Posts: 509
Joined: Thu Jan 19, 2006 8:03 am

Forest Kingfisher at Lake Broadwater

Post by Rod Hobson » Sat Sep 04, 2010 8:52 am


Last Tuesday (August 31st.) I travelled out to Lake Broadwater Conservation Park near Dalby SEQ to establish some waterbird/wader survey and monitoring plots for some upcoming and ongoing work on these birds there. I was accompanied by local Dalby birder and friend Malcolm Wilson on the day. During the course of the morning Malcolm mentioned that he'd seen a Forest Kingfisher there on the previous weekend. I was intrigued by this very western record for this bird but didn't doubt Malcolm's identification knowing full well of his birding skills.

At around midday we were having lunch in the Lake Broadwater Natural History Association's buiding when we were very fortunate in seeing this bird 'on the very same branch' where Malcolm had originally found the animal last weekend. We spent several hours in this area after lunch during which the Forest Kingfisher was regularly seen. I was very happy with this find, as I've never seen this bird west of Toowoomba before. Malcolm, who has regularly birdwatched Lake Broadwater for many, many years said that this was only his second record of this bird for the lake.

I was also pleased to find about five or six of the carnivorous plant Drosera indica flourishing on the mud shores of the lake near to where we found the Forest Kingfisher. All of these plants were about to flower. Drosera indica is one of three sundew species known from Lake Broadwater Conservation Park. Drosera burmanni and Drosera auriculata are the others. Great little plants.

Birdlife was abundant on this day on the lake and in the surrounding bushland.

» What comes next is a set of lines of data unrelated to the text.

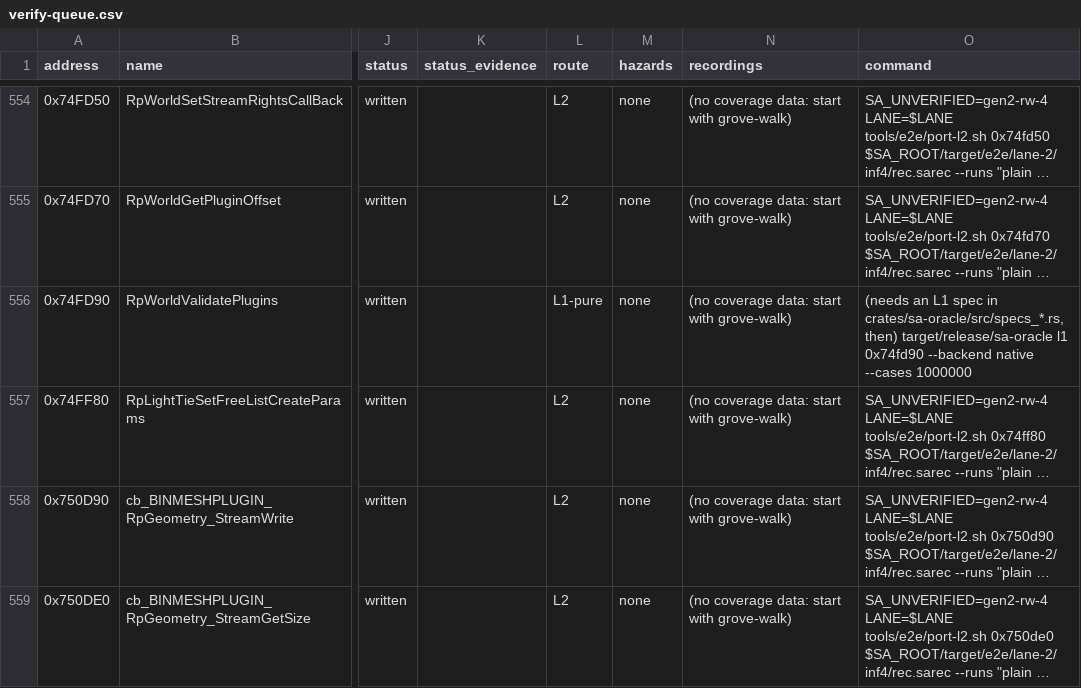
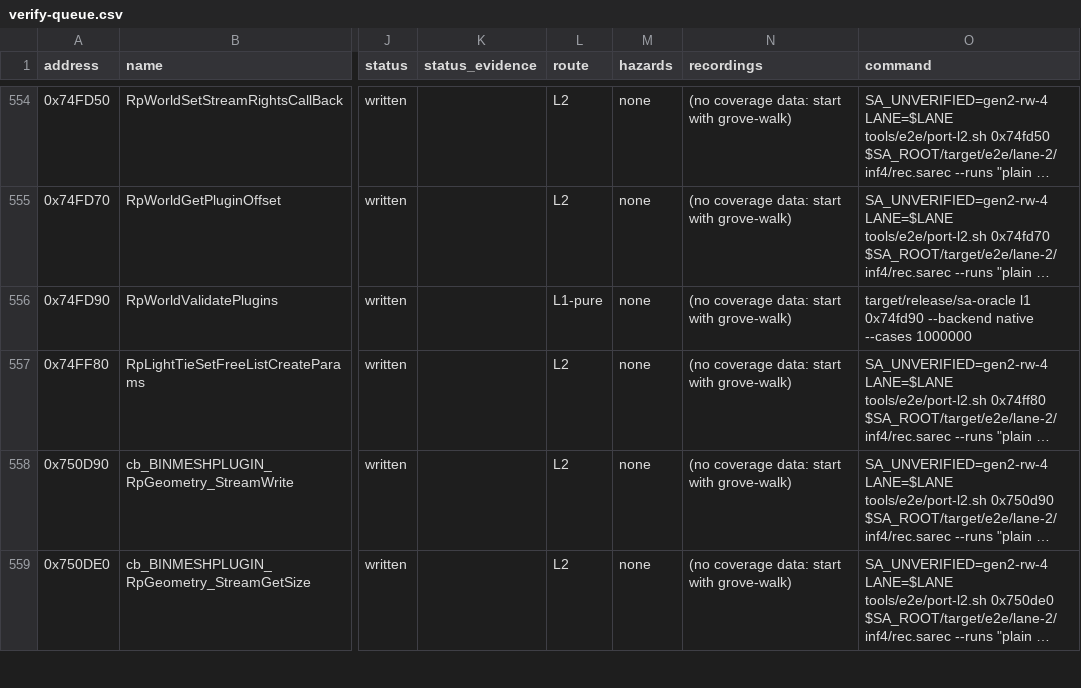
Before and after one commit to ghosty2004/sa-engine, a CSV file: catalog/verify-queue.csv, drawn as a sheet; only a part is shown, gaps mark what is left out; long unchanged cells end in …; the diff covers the shown part only; the diff names each change by its address in the sheet, - before the commit and + after, or states it on an @@ line.

```diff
--- a/catalog/verify-queue.csv
+++ b/catalog/verify-queue.csv
-O556 (command): (needs an L1 spec in crates/sa-oracle/src/specs_*.rs, then) target/release/sa-oracle l1…
+O556 (command): target/release/sa-oracle l1…
```
Also changed, not shown: 25 edited cells elsewhere in this file, 3 other files.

This is a list of species seen this day:

Black Swan (nesting and with cygnets)
Australasian Grebe
Torresian Crow
Restless Flycatcher
Australian Pelican (x about 30)
Australian Magpie
White-breasted Woodswallow
Grass Whistling-Duck
Gull-billed Tern (x 5 including two juveniles)
Striated Pardalote (nesting in tree hollow)
Striped Honeyeater
Masked Lapwing
Great Egret
Pacific Black Duck
Grey Teal
Red-rumped Parrot
Sulphur-crested Cockatoo
Black-fronted Dotterel (x3)
Little Black Cormorant
Great Cormorant
Little Pied Cormorant
Red-winged Parrot
Noisy Miner
Little Corella
Laughing Kookaburra
Scaly-breasted Lorikeet (nesting)
Australian Reed Warbler
Whistling Kite (x2)
Royal Spoonbill
Willie Wagtail
Yellow-billed Spoonbill
White-faced Heron
Black-faced Cuckoo-shrike
Forest Kingfisher (x 1)
Black-winged Stilt
Little Egret
Sacred Kingfisher (x 1)
Pied Currawong
Rufous Whistler
Grey Shrike-thrush
Grey Fantail
Eastern Yellow Robin
Chestnut-rumped Thornbill
Common Bronzewing
Golden Whistler
Rainbow Bee-eater
Brown Honeyeater
White-throated Gerygone (nesting)
Spiny-cheeked Honeyeater
Grey Butcherbird
Yellow-faced Honeyeater
Double-barred Finch

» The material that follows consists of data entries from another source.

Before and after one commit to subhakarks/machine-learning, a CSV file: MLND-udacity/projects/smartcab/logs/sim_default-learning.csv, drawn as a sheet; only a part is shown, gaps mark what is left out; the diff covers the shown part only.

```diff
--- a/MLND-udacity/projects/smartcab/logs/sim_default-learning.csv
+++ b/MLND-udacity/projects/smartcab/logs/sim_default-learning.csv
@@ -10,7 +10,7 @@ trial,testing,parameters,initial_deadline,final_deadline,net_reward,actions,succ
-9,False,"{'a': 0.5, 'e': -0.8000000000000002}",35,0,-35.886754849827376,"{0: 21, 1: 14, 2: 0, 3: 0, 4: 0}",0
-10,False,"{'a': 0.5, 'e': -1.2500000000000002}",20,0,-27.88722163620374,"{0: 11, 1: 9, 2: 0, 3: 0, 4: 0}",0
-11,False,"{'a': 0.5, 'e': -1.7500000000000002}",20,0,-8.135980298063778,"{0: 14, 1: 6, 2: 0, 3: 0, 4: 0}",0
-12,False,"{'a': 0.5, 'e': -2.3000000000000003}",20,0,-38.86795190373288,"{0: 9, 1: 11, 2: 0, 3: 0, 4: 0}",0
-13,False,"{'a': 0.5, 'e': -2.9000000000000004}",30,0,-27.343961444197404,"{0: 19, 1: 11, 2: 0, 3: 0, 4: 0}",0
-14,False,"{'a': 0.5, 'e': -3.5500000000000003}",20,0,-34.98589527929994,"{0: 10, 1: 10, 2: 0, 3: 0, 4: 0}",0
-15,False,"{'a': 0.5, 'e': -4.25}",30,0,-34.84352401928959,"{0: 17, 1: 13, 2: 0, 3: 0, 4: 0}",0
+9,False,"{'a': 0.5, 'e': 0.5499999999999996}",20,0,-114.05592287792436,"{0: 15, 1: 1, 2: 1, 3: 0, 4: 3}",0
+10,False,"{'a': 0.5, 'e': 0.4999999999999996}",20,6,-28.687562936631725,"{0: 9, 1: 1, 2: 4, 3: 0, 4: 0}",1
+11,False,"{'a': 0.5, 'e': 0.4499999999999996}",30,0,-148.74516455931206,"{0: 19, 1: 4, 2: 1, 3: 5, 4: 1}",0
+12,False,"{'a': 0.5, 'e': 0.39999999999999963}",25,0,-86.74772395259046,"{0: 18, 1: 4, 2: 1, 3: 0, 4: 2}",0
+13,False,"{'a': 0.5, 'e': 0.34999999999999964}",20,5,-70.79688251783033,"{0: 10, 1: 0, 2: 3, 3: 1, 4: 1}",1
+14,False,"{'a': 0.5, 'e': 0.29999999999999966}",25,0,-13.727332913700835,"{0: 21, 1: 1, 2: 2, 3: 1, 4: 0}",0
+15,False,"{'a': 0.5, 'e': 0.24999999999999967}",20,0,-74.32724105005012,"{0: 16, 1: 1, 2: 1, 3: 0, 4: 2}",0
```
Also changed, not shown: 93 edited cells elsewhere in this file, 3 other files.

Eastern Grey Kangaroo
Spotted Monitor (Varanus panoptes)


Mosquitofish (Gambusia holbrooki), which was abundant in the shallows, unfortunately.

Rod Hobson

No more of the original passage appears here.